Special focus on new indicators on education spending by households and governments

The UIS has issued its most important education data release of the year, with a series of newly developed indicators to inform the Sustainable Development Goals (SDGs) and a wider range of data. From early childhood educational development programmes to tertiary and adult education, the release includes updated data for 2015 and for the 2016 reference year in a small number of countries.

The release includes many of the global and thematic indicators used to monitor SDG 4, which are presented in a series of interactive maps of the eAtlas for Education 2030.  With just a couple of clicks, it is possible to explore indicators, such as completion rates for different education levels, the supply of qualified teachers and government spending on education. 

As part of the UIS commitment to open data, the Institute has increased the amount of data available through its API (application program interface). Data users can now download more than 3,785 indicators and data from 1970 and onwards. The UIS Data Centre also includes regional averages and new indicators on a range of issues, such as pre-primary and early childhood education, gender parity and education spending. 

New data on education spending of households

For the first time, the UIS is releasing SDG indicator 4.5.4, which provides a breakdown of expenditure per student by level of education and source of funding (government and households). In particular, this indicator sheds light on the extent to which households are shouldering the costs of education – including tuition fees, textbooks and other materials – as well as the hidden costs of uniforms, for example.

There is concern that these costs prevent the poorest children and youth from going to school despite the SDG 4 promise to provide 12 years of free education. The new UIS data show that out-of-pocket expenses for families remain high even at the primary level in many countries. In Ghana, households spend annually about $87 per child in primary education, while this figure increases to $151 in Côte d’Ivoire and to $680 in El Salvador.[1]

UIS data also show that household expenses often increase sharply when students reach secondary education. Household spending per student reaches $228 a year in Ghana and $637 in Côte d’Ivoire—in the latter, this is more than four times the cost of primary education. In Benin, households are actually spending more per secondary student ($402) than the government ($259).

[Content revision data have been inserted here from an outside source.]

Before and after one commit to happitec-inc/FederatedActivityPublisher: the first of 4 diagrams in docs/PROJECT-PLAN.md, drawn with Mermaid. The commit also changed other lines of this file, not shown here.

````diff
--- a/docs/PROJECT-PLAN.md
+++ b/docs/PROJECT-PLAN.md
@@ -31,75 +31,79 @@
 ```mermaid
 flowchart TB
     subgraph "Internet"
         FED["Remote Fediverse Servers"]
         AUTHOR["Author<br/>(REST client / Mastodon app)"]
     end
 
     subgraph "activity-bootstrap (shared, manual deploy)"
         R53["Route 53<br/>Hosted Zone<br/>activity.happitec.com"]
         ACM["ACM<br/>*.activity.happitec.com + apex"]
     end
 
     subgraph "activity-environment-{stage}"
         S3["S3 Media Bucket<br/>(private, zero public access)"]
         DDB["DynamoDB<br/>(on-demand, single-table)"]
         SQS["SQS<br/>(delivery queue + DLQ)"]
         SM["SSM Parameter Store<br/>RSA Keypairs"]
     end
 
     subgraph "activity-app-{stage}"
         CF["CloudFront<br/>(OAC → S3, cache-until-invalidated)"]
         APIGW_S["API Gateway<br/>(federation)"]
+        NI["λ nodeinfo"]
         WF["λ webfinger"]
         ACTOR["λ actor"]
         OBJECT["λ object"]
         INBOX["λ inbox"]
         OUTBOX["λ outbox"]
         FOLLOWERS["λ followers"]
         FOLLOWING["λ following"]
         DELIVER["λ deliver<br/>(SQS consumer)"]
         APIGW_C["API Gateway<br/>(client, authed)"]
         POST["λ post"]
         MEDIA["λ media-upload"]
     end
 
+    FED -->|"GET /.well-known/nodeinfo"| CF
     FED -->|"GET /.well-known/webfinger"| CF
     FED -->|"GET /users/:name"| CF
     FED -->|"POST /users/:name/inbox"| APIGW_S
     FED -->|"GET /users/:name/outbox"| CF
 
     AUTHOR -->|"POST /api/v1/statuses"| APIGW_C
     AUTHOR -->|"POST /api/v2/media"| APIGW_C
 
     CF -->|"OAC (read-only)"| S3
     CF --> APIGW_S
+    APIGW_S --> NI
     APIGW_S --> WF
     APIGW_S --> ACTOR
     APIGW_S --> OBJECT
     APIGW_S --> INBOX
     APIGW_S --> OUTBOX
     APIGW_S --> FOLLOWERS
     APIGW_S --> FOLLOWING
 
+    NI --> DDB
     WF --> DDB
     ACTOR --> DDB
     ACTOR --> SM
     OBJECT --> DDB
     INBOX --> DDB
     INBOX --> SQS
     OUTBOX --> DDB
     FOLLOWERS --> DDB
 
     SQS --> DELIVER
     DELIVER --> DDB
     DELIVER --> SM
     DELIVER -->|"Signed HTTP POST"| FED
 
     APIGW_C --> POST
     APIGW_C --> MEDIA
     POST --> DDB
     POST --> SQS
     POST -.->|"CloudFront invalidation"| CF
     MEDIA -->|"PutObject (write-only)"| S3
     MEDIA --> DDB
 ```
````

Households in developing countries spend more on their children’s education than in developed countries

Households in many developing countries are spending a far greater proportion of their GDP per capita on education than those in developed countries. While this demonstrates their deep commitment to the education of their children, it also raises concerns about the prospects of achieving the global education goal in cases where households are shouldering a high share of the costs. For example, household expenses on secondary education amount to 20-25% of average GDP per person in Benin, Chad, Côte d’Ivoire, Guinea, and Niger, and more than 30% in Togo. By contrast, in almost all rich countries this share does not exceed 5%.

To produce these new indicators, the UIS complemented data on household spending as submitted by countries through the UIS annual education survey with data from household surveys processed by IIEP-Pôle de Dakar in the context of Education Country Status Reports (CSR/RESEN) for 14 sub-Saharan African countries. A few additional surveys available from the World Bank Microdata Catalogue were also processed directly by the UIS, with more to come in the next data release in December.

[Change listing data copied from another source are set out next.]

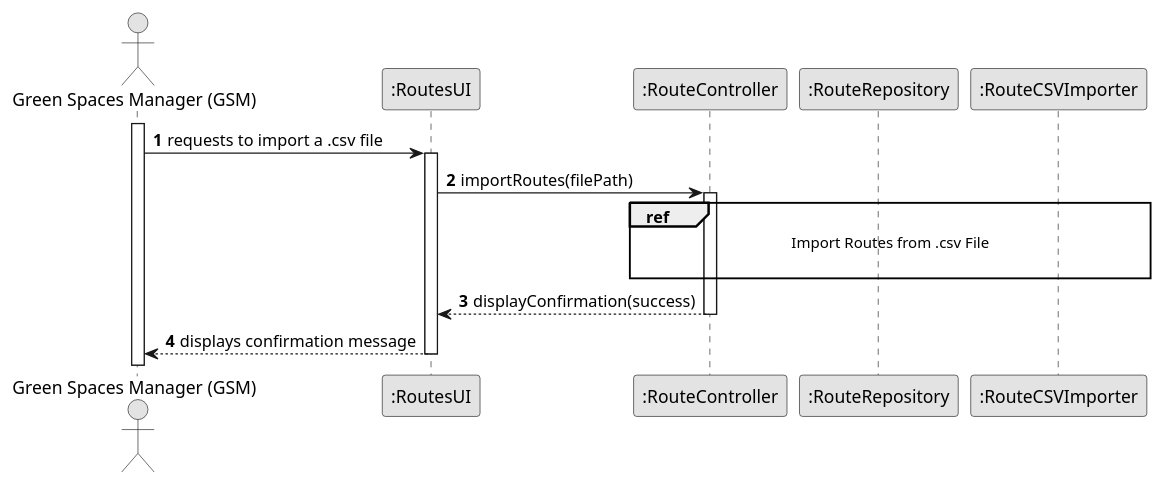
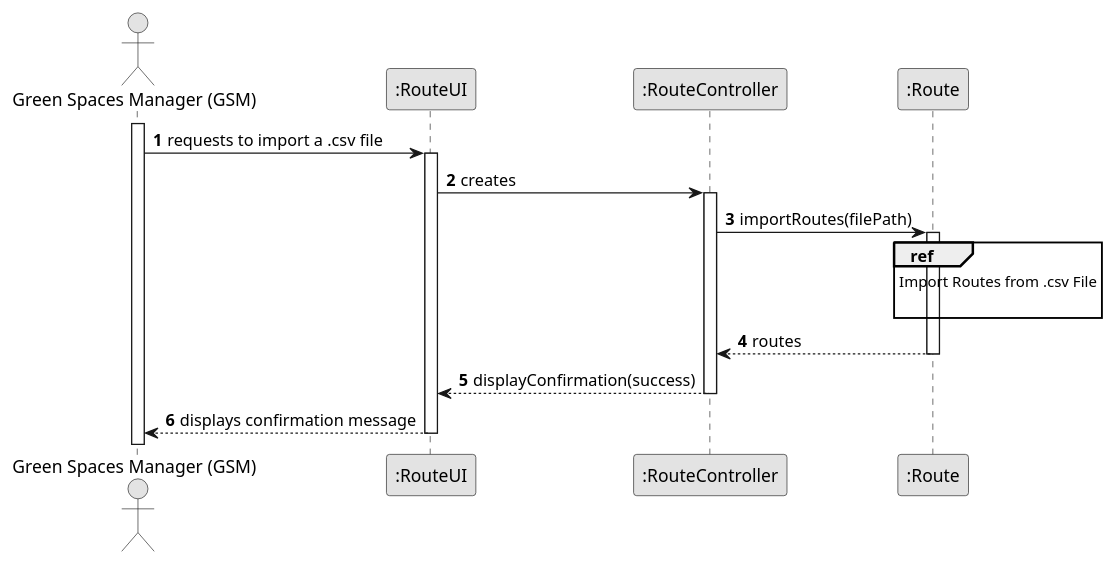
The diagram in docs/sprintB/us012/03.design/puml/us012-sequence-diagram-split.puml (ricardomm7/leaflink), drawn with PlantUML before and after one commit. The commit also changed 10 other files, not shown here.

```diff
--- a/docs/sprintB/us012/03.design/puml/us012-sequence-diagram-split.puml
+++ b/docs/sprintB/us012/03.design/puml/us012-sequence-diagram-split.puml
@@ -1,37 +1,39 @@
 @startuml
 skinparam monochrome true
 skinparam packageStyle rectangle
 skinparam shadowing false
 
 autonumber
 
 'hide footbox
 actor "Green Spaces Manager (GSM)" as GSM
-participant ":RoutesUI" as UI
+participant ":RouteUI" as UI
 participant ":RouteController" as CTR
-participant ":RouteRepository" as Repository
-participant ":RouteCSVImporter" as Importer
+participant ":Route" as Repository
 
 activate GSM
 
 GSM -> UI : requests to import a .csv file
 activate UI
 
-UI -> CTR : importRoutes(filePath)
+UI -> CTR : creates
 activate CTR
 
+CTR -> Repository : importRoutes(filePath)
+activate Repository
 
-    ref over CTR, Repository, Importer
+
+    ref over Repository
                         Import Routes from .csv File
 
                     end
-
-
+Repository --> CTR: routes
+deactivate Repository
 
 CTR --> UI : displayConfirmation(success)
 deactivate CTR
 
 UI --> GSM : displays confirmation message
 deactivate UI
 
 @enduml
```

The UIS is the official source of international education data, which are featured in flagship publications and databases, such as the World Development Indicators (World Bank), the State of the World’s Children (UNICEF), Global Education Monitoring Report (UNESCO), the SDG Progress Report (United Nations Statistical Division), and many others.

The UIS education database is updated twice each year. New global and regional data on out-of-school-children and youth will be released in June 2017 as part of a policy paper that will analyse trends.

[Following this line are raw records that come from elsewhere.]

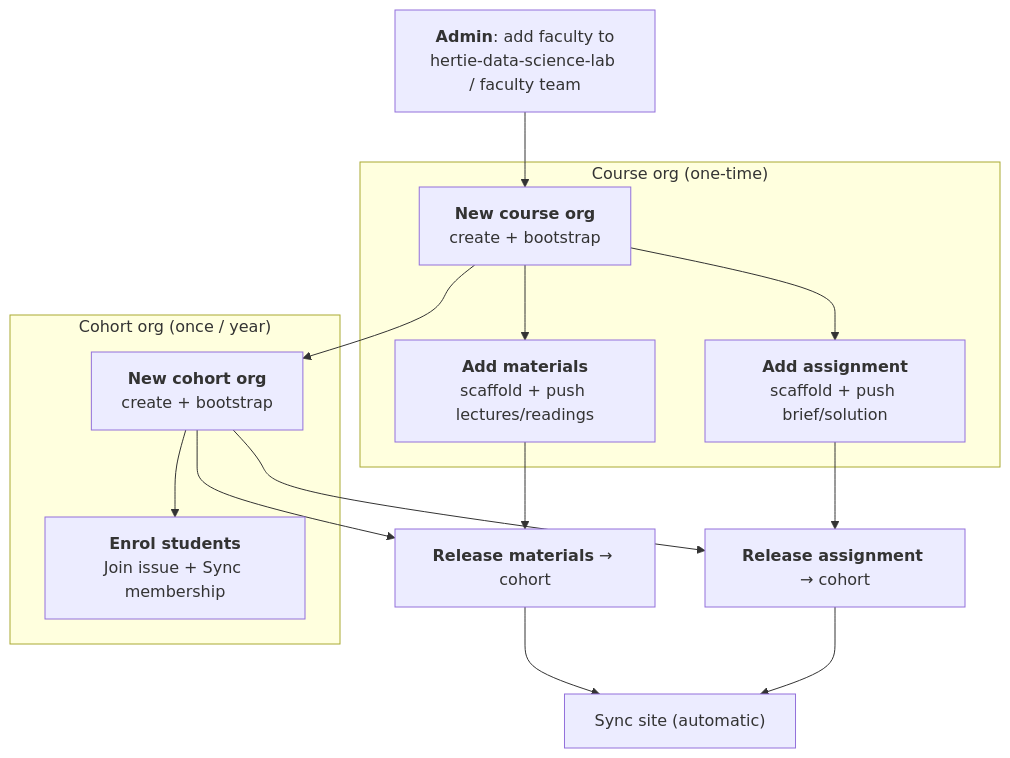
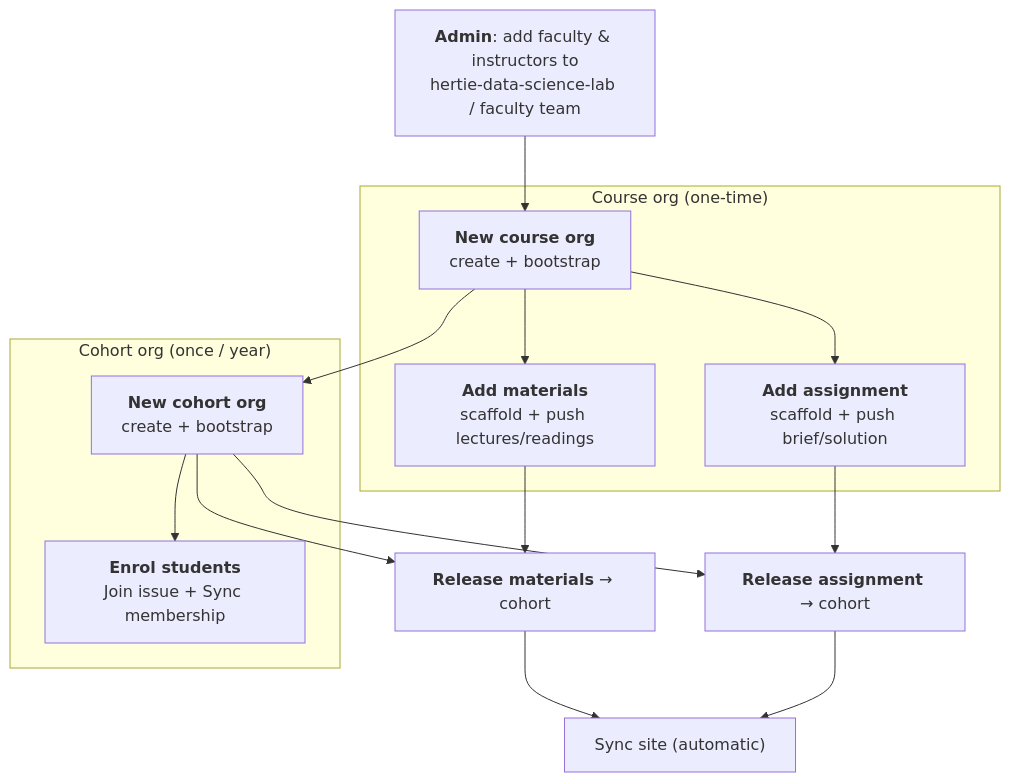
Before and after one commit to hertie-data-science-lab/dsl-teaching-course-setup: the diagram in docs/faculty-and-instructors/README.md, drawn with Mermaid. The commit also changed other lines of this file and 37 other files, not shown here.

First line of the commit message:
feat(scaffold): enrich materials README/MAINTAINING, 1-base sessions, faculty & instructors term (#85)

````diff
--- a/docs/faculty-and-instructors/README.md
+++ b/docs/faculty-and-instructors/README.md
@@ -31,26 +31,26 @@
 ```mermaid
 flowchart TD
-  A["<b>Admin</b>: add faculty to<br/>hertie-data-science-lab / faculty team"] --> B
+  A["<b>Admin</b>: add faculty & instructors to<br/>hertie-data-science-lab / faculty team"] --> B
 
   subgraph COURSE["Course org (one-time)"]
     B["<b>New course org</b><br/>create + bootstrap"]
     C["<b>Add materials</b><br/>scaffold + push lectures/readings"]
     D["<b>Add assignment</b><br/>scaffold + push brief/solution"]
     B --> C
     B --> D
   end
 
   subgraph COHORT["Cohort org (once / year)"]
     E["<b>New cohort org</b><br/>create + bootstrap"]
     F["<b>Enrol students</b><br/>Join issue + Sync membership"]
     E --> F
   end
 
   B --> E
   C --> G["<b>Release materials</b> → cohort"]
   D --> H["<b>Release assignment</b> → cohort"]
   E --> G
   E --> H
   G --> I["Sync site (automatic)"]
   H --> I
 ```
````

To consult the latest available statistics, visit the Data Centre:

Then follow these three simple steps:

1.           Click on "Data by theme"

2.           Select the theme “Education”

3.           Select a data table

4.           Click "Customise" to select indicator, country and year(s)




[1] Expenditure amounts are reported in international dollars (purchasing power parity, PPP), which are calculated by adjusting exchange rates in accordance with national price levels. An international dollar buys a comparable amount of goods and services in a given country as a U.S. dollar buys in the United States (https://datahelpdesk.worldbank.org/knowledgebase/articles/114944-what-is-an-international-dollar).